This column originally ran in the Danish tabloid BT on April 24, 2019. The next installment will run on May 8, 2019.
I spend much of my time travelling around Denmark helping foreigners survive and thrive in Danish society. I tell them never to turn down cake when offered, never to act like they are the smartest person in the room, and never to make enemies – because this is a small country, and you will run into those people again and again.
Perhaps Mette Frederiksen could have benefitted from that speech, because she made a minor enemy of me with her 2005 essay “Alle har et ansvar for at folkeskolen fungerer” (“Everyone has a responsibility for making public schools work”), suggesting that parents who sent their kids to private schools were letting down the community.
As a parent of a child in a small, creative private school, I remember that speech, even though I wasn’t much interested in politics at the time. I didn’t feel I was letting down the community.
I also remember when Mette chose later to send her own children to a small, creative private school. “As a parent, you need to make the decision that is best for your child,” she said at that point.
Yeah, Mette – me too. All the other parents too. You’re not the only one who thinks her kid is special.
Political hypocrisy is nothing new
Anyway, the public-private school hypocrisy is common among politicians – Barack and Michelle Obama are also public school cheerleaders who sent their own daughters to private school.
But I have a low tolerance for politicians or anyone else who recommends strong medicine for others but will not take it themselves.
They remind me too much of the TV evangelists who laud Jesus’ poverty but live in a 20-room McMansion.
Or the high-minded environmentalists who think other people should take mass transit (and drive an Audi Q3 themselves) and think other people should avoid travelling by airplane (“Just got back from an environmental conference in Sydney!”)
She’ll probably win
I guess there’s no point in seen Mette as an enemy now, since it seems more than likely she will be next prime minister.

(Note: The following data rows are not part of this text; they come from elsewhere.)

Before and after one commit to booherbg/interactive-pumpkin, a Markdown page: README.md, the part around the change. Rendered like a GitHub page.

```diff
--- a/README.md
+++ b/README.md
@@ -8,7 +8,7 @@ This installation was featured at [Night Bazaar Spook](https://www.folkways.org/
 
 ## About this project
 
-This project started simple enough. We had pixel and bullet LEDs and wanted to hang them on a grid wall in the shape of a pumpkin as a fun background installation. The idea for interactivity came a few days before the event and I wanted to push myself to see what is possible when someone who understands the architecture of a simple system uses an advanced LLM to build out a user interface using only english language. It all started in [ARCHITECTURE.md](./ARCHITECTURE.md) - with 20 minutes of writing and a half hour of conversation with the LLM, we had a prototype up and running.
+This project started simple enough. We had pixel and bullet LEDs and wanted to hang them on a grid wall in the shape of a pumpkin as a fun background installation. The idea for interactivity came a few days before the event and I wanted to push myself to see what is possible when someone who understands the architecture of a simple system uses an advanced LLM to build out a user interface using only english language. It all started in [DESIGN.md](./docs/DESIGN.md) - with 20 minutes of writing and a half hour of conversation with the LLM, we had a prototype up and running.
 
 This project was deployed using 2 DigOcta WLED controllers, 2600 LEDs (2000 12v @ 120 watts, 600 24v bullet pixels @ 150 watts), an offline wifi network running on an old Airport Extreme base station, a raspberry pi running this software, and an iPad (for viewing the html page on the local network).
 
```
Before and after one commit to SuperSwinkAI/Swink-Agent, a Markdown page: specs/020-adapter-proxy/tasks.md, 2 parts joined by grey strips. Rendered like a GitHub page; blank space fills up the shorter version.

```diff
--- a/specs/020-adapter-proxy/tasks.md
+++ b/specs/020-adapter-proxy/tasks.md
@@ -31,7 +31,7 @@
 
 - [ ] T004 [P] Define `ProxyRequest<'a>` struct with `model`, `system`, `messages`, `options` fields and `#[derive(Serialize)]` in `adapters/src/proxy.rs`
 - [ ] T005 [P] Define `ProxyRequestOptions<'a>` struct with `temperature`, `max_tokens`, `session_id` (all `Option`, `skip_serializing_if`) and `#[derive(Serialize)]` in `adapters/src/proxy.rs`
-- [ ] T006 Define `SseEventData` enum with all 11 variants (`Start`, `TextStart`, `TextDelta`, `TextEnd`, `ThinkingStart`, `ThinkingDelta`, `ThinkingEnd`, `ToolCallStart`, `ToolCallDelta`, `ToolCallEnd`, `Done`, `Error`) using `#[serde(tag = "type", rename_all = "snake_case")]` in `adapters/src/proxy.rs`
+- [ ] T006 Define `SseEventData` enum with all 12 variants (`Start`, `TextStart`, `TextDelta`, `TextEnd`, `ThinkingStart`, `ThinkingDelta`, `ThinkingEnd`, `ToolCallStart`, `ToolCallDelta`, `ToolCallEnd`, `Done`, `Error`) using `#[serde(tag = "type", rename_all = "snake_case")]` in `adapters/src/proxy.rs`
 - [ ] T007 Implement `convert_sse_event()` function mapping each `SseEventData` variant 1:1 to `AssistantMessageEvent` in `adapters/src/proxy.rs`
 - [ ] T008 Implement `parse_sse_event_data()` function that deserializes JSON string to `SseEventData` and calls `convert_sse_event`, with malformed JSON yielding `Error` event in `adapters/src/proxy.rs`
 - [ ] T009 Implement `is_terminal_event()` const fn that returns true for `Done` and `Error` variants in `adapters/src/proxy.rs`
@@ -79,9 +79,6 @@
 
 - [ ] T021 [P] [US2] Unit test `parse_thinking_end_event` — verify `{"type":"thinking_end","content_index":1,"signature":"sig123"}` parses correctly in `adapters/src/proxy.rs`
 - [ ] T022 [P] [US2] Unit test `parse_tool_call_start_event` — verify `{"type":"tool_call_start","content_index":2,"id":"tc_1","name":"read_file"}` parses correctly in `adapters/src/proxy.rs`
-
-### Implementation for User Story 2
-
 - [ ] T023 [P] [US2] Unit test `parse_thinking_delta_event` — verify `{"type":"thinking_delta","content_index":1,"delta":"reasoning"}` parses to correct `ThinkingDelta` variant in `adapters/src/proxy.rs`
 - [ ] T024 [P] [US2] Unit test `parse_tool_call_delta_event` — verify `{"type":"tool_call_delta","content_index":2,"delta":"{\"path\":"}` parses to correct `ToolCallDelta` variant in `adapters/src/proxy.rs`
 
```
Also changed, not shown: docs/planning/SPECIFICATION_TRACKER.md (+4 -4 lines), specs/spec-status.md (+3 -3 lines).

But do she and the Social Democrats deserve my very first vote for the Folketing?
They are certainly working hard to get it. Mette’s face looks down from every bus stop and train platform in my neighborhood, sometimes with beatific closed-mouth smile, sometimes with confident grin showing polished but crooked teeth.
(Here cultural differences come into play. If Mette does win, I can guarantee that almost every American who meet her will silently think: if she’s the prime minister of a country, why the hell doesn’t she get her teeth straightened? There’s substance to that stereotype of Americans with blinding white smiles, because teeth are important to us. Try finding an American politician with crooked teeth. Our own leading Social Democrat, New York congresswoman Alexandra Ocasio-Cortez, has radical principles but carefully straightened teeth. Her opponents call her Socialist Barbie.)
Am I being too superficial? Well, tell that to the Social Democrats, who recently put a pamphlet in my mailbox with a pretty young blonde woman on the cover.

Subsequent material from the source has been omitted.